SleepIf you want to "grind" all day you better get at least 8 hours or face inevitable burnout. Elon Musk once said that having a start up is like staring into the abyss and eating glass. That glass gets a lot sharper when you're running on no sleep. Trust me.
If Jim's aunt died, cat got sick, and he missed the deadline (all in the same week) because his internet was down, Jim has to go.
Don’t be greedy, but don't price too lo & always testIf your product is good and you price it cheap, people will buy. Then you can price upgrades, future products, and future services more expensive. Which goes along with the next rule. Hitting the sweet spot is nothing short of having a magic 8 ball, so come out with a price and adjust from there. However, just remember it's always easier to price higher and go down then price lower and go up.
Think fast, hire Slow If Jim's aunt died, cat got sick, and he missed the deadline (all in the same week) because his internet was down, Jim has to go. Things definitely come up, but when you hired someone and were super excited and then notice that you clearly got catfished, cut ties early. Some may argue you risk high turnover, but in my experience this helps a lot more than it hurts.

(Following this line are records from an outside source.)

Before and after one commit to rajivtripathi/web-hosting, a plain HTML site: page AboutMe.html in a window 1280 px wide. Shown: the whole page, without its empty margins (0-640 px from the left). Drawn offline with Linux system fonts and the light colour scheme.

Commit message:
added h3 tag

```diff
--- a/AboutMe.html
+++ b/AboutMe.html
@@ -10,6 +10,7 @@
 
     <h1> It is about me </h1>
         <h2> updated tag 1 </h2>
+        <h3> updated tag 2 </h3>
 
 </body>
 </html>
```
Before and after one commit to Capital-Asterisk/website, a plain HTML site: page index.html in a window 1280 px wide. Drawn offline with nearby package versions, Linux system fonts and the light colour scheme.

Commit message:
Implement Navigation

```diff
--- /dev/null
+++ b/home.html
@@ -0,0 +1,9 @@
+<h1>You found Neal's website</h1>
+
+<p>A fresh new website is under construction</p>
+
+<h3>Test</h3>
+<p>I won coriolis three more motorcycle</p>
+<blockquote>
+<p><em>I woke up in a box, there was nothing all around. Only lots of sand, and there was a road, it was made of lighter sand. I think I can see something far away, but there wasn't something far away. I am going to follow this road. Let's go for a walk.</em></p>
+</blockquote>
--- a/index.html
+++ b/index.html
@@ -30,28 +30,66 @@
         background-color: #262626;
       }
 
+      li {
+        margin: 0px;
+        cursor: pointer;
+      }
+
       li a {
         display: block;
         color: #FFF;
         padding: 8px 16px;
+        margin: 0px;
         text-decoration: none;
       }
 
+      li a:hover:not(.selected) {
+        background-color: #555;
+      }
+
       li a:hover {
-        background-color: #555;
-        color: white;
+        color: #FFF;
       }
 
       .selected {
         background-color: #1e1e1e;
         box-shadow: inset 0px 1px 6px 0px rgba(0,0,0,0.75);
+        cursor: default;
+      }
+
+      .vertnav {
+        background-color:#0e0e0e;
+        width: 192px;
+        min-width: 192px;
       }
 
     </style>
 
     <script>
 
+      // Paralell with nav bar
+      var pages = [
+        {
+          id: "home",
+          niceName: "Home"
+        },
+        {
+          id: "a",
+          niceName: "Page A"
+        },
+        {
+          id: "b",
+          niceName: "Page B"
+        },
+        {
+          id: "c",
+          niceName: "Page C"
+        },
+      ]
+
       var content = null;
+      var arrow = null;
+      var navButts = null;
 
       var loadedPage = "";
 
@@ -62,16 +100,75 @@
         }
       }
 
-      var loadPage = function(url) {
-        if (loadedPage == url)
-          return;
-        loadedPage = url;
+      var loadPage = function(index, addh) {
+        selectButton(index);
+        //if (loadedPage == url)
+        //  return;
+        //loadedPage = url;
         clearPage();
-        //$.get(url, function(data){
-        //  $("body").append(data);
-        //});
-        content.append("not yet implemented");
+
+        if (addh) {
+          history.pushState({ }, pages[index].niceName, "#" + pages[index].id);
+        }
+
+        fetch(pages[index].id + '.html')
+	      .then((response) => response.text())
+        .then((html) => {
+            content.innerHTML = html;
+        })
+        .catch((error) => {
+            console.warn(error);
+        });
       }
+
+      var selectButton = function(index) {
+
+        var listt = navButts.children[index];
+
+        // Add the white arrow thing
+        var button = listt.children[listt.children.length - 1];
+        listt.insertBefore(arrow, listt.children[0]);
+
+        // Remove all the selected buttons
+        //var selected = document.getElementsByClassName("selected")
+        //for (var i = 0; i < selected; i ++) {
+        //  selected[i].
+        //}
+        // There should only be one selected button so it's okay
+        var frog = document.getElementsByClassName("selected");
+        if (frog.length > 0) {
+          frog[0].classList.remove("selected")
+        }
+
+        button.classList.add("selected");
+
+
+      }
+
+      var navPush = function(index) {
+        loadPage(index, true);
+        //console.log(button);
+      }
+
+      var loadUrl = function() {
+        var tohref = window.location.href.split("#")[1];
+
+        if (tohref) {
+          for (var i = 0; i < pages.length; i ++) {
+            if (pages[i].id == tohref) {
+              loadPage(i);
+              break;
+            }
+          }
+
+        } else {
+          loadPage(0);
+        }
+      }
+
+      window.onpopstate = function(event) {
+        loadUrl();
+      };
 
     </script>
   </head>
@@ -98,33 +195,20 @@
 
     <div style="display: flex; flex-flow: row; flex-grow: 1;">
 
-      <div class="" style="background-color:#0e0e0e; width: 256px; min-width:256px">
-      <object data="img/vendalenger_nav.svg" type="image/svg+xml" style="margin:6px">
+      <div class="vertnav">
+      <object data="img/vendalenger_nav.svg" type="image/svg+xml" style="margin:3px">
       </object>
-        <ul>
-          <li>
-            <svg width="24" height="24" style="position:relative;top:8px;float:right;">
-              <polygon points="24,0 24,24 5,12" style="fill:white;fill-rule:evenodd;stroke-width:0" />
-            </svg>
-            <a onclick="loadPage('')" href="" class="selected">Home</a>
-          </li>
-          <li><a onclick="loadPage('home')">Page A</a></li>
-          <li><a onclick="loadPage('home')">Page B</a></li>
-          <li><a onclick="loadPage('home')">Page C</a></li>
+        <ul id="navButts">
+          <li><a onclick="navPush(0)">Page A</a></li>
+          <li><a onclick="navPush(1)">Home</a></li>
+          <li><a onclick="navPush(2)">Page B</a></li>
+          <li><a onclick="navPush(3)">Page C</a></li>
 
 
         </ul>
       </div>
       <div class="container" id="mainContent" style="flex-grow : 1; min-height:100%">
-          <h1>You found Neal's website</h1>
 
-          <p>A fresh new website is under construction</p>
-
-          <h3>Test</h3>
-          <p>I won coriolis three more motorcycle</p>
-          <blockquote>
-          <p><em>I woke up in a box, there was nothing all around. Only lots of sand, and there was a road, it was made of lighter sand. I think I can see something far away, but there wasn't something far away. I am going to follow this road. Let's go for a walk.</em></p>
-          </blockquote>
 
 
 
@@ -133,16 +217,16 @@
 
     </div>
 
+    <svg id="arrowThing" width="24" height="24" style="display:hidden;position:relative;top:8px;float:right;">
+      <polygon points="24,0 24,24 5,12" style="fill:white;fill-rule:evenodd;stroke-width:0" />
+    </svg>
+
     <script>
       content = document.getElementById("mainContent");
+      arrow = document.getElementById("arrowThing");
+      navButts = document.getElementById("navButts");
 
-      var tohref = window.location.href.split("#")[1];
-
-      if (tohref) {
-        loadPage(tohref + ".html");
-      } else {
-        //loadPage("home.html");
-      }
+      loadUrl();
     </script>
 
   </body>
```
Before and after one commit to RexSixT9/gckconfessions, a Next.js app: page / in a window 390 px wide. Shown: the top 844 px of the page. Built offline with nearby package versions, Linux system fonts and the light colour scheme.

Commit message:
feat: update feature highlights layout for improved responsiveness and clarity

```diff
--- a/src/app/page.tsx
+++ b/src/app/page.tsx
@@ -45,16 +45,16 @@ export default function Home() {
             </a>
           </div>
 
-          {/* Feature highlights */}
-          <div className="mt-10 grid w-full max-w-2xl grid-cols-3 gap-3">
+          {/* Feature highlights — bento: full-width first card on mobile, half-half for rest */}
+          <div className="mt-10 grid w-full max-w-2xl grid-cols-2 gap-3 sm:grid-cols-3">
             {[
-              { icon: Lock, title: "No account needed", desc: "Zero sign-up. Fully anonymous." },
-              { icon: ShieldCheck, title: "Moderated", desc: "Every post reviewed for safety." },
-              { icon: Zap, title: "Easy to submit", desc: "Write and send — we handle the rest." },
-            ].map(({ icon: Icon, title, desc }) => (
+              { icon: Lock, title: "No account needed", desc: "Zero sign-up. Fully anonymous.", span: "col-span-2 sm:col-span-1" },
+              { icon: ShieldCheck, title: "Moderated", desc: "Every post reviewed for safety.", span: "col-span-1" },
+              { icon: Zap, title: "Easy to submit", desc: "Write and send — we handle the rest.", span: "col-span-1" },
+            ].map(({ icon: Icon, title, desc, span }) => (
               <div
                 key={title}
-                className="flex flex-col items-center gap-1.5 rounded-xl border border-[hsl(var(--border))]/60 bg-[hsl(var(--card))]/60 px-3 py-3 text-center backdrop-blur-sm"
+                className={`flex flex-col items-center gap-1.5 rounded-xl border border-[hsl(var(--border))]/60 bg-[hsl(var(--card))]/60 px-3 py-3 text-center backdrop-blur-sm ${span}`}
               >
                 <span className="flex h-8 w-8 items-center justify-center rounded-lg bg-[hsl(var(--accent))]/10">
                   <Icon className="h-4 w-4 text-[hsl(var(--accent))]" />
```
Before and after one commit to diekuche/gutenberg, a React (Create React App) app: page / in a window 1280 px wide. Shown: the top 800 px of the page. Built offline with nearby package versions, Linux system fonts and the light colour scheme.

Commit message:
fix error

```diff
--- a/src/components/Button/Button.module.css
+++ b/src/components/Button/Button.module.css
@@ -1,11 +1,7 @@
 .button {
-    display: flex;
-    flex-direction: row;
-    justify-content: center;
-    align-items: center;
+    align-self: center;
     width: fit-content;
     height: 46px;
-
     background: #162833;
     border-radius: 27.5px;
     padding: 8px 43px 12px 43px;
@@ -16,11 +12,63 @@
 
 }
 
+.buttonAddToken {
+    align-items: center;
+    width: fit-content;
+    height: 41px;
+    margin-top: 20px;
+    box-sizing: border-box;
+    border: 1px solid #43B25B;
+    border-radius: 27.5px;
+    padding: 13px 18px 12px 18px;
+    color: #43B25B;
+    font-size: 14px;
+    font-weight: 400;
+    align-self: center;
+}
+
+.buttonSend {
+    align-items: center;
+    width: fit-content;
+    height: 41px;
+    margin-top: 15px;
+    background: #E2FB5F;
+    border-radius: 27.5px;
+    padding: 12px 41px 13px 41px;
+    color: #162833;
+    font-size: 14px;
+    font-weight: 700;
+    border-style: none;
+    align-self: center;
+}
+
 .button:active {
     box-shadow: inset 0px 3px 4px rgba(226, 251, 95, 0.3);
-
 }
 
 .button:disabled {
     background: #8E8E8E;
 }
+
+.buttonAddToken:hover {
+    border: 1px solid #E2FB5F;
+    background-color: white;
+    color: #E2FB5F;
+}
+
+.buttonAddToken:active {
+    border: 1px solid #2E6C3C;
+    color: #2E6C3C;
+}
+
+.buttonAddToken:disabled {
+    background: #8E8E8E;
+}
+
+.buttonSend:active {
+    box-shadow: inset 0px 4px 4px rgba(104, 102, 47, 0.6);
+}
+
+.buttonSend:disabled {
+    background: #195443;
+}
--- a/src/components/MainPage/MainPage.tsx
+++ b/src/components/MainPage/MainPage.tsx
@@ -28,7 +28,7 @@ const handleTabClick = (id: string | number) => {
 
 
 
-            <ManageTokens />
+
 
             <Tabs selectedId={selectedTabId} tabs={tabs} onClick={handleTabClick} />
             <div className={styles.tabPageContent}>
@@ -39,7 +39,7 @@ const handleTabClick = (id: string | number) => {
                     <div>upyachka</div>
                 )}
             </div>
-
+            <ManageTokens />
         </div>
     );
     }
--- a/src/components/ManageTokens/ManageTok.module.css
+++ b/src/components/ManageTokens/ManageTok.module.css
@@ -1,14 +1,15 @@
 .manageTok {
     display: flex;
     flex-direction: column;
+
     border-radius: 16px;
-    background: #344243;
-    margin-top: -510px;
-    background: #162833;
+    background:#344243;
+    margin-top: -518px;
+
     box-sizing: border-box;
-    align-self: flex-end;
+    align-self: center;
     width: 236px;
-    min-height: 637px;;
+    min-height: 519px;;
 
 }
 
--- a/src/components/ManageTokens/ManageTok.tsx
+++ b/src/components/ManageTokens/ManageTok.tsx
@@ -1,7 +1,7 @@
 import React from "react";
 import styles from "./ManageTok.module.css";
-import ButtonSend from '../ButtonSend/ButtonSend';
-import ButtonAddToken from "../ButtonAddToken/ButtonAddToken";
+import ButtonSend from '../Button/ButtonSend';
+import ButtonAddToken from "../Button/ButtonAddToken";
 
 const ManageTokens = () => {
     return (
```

When people start new jobs they want to prove themselves and show what they're worth (at least ones that actually came there to work). If them trying is not apparent or they just don't have the skills you thought they did, it doesn't matter who's fault it is that they are there in the first place, it's your fault they are there now.